### [Description of the task]
In the material below, find every line containing "textsc" and copy that line.

### [Dataset]

+ + + + +

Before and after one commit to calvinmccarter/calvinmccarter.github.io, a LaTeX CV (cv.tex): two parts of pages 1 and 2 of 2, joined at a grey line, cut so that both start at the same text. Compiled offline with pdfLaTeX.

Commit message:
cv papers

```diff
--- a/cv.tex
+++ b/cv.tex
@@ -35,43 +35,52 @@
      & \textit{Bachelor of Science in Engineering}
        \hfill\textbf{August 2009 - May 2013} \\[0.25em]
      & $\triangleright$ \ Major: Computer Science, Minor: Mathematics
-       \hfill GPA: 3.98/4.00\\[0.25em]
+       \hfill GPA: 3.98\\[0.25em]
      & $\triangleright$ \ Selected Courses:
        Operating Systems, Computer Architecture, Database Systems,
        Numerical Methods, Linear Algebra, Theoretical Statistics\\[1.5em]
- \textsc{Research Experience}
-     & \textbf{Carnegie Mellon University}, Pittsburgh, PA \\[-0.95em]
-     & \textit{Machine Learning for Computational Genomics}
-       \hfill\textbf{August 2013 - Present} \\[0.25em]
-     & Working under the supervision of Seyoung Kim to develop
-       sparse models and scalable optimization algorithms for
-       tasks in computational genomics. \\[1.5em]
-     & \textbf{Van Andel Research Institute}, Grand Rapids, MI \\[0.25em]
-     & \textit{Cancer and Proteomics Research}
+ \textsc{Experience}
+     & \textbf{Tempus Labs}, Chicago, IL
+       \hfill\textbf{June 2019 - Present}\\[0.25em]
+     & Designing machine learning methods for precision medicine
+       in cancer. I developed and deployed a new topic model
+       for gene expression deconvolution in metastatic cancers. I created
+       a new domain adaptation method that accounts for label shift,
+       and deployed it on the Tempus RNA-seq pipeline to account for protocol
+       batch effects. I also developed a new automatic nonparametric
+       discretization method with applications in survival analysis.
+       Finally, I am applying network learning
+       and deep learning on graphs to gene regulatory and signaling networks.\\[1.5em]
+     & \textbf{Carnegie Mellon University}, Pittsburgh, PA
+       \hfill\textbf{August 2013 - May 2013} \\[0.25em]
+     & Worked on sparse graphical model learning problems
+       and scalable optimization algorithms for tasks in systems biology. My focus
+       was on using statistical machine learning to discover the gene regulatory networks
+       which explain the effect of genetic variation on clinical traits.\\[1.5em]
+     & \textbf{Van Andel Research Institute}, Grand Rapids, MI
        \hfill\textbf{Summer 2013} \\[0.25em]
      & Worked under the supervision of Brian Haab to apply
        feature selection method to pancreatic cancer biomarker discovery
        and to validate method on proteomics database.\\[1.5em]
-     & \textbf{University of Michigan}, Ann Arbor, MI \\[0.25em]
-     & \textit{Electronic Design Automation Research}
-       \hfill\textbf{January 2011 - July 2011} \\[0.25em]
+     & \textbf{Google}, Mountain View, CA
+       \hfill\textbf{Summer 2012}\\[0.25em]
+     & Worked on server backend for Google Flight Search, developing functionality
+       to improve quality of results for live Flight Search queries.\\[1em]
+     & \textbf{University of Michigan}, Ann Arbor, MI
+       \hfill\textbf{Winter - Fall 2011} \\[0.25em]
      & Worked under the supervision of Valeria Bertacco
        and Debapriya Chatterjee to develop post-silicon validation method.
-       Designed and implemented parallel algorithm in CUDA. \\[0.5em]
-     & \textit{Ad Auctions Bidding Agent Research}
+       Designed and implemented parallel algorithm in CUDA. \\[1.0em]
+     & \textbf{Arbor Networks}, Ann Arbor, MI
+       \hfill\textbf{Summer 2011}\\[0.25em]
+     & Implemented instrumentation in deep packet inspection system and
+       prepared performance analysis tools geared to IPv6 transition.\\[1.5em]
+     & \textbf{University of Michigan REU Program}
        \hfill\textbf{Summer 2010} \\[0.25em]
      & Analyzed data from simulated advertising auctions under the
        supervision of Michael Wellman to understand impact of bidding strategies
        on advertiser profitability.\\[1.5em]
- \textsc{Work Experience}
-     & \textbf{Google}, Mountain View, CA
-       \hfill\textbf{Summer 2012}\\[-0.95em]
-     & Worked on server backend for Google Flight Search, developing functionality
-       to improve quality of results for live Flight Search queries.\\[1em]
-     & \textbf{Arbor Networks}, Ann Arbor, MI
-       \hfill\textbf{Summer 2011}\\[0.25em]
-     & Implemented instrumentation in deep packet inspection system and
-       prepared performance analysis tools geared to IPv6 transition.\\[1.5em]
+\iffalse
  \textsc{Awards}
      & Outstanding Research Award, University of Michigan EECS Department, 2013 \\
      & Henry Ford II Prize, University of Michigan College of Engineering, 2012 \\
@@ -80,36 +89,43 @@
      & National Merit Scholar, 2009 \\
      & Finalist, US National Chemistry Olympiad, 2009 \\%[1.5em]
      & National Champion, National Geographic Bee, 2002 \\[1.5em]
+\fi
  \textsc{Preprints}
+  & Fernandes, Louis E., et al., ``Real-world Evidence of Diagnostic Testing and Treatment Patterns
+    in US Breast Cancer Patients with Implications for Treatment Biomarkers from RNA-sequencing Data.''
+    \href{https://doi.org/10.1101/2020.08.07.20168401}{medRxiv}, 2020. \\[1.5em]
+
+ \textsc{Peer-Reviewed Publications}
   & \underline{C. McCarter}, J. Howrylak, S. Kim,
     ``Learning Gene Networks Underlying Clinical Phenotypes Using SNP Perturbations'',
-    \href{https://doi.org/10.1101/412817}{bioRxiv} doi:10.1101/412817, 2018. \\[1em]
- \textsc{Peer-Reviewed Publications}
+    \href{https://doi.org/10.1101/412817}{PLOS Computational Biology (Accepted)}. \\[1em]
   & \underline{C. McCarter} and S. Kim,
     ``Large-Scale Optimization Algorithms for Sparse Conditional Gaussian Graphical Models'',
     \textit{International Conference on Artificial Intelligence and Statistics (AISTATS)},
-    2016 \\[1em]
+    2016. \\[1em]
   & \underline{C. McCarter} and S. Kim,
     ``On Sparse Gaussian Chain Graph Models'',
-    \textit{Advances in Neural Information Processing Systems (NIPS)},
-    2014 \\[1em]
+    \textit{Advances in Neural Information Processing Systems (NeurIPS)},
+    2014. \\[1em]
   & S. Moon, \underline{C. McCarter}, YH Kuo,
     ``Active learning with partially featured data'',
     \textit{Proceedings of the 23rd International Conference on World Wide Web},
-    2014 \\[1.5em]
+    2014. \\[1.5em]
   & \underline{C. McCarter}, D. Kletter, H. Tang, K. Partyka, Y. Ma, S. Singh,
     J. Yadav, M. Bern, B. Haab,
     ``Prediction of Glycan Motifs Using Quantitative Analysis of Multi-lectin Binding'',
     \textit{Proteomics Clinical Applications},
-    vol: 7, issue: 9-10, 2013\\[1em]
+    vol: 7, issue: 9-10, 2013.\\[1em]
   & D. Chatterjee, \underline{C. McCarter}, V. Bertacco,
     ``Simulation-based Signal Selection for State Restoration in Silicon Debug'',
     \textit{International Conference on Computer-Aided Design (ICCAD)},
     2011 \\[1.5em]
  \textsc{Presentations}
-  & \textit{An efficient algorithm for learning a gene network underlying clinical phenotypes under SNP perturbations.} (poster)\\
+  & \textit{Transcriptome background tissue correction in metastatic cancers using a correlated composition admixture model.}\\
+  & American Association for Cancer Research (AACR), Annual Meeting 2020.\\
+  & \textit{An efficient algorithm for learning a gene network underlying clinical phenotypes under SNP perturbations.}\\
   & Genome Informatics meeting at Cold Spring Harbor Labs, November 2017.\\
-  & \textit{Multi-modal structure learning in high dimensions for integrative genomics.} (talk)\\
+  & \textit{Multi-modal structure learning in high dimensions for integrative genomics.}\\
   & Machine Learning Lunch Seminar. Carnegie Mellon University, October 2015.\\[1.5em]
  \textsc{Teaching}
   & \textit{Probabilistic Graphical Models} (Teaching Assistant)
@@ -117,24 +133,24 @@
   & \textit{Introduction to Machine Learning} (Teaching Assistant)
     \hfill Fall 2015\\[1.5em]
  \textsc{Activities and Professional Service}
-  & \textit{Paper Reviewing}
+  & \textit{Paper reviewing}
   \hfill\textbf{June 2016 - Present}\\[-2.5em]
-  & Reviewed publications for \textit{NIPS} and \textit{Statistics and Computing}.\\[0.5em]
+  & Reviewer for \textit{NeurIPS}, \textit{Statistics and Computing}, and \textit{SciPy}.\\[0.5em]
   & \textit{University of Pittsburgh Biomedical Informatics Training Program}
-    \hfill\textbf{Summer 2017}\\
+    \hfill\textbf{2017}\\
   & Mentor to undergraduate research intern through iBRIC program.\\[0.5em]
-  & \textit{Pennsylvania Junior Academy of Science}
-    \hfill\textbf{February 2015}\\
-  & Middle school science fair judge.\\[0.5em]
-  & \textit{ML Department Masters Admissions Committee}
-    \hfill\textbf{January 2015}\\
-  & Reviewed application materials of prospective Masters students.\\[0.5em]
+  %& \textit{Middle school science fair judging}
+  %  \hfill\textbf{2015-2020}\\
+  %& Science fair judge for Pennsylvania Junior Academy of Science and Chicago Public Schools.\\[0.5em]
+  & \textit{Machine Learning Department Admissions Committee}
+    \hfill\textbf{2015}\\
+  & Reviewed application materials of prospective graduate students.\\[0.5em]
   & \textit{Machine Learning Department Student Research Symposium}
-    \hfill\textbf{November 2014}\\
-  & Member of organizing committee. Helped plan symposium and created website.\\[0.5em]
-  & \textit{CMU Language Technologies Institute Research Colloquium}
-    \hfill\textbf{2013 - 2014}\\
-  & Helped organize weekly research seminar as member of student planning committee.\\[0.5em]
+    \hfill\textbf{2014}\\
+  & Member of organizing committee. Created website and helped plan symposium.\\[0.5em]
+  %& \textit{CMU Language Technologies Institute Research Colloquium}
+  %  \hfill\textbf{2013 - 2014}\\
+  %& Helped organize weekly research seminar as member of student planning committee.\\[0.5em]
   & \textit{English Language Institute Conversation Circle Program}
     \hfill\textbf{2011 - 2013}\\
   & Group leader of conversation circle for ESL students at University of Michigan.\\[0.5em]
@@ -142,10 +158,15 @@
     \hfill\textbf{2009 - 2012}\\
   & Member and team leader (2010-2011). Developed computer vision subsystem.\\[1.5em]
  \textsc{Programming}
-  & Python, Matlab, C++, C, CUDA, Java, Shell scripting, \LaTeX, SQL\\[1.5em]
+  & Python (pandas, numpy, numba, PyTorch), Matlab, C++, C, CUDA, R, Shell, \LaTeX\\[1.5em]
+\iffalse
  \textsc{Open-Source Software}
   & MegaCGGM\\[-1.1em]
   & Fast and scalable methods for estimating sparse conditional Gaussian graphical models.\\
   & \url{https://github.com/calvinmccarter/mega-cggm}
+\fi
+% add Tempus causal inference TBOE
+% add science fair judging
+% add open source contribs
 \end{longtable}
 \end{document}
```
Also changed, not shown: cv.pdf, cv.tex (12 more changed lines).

+ + + + +

### [Exercise result]
- \textsc{Research Experience}
+ \textsc{Experience}
- \textsc{Work Experience}
  \textsc{Awards}
  \textsc{Preprints}
+ \textsc{Peer-Reviewed Publications}
- \textsc{Peer-Reviewed Publications}
  \textsc{Presentations}
  \textsc{Teaching}
  \textsc{Activities and Professional Service}
  \textsc{Programming}
  \textsc{Open-Source Software}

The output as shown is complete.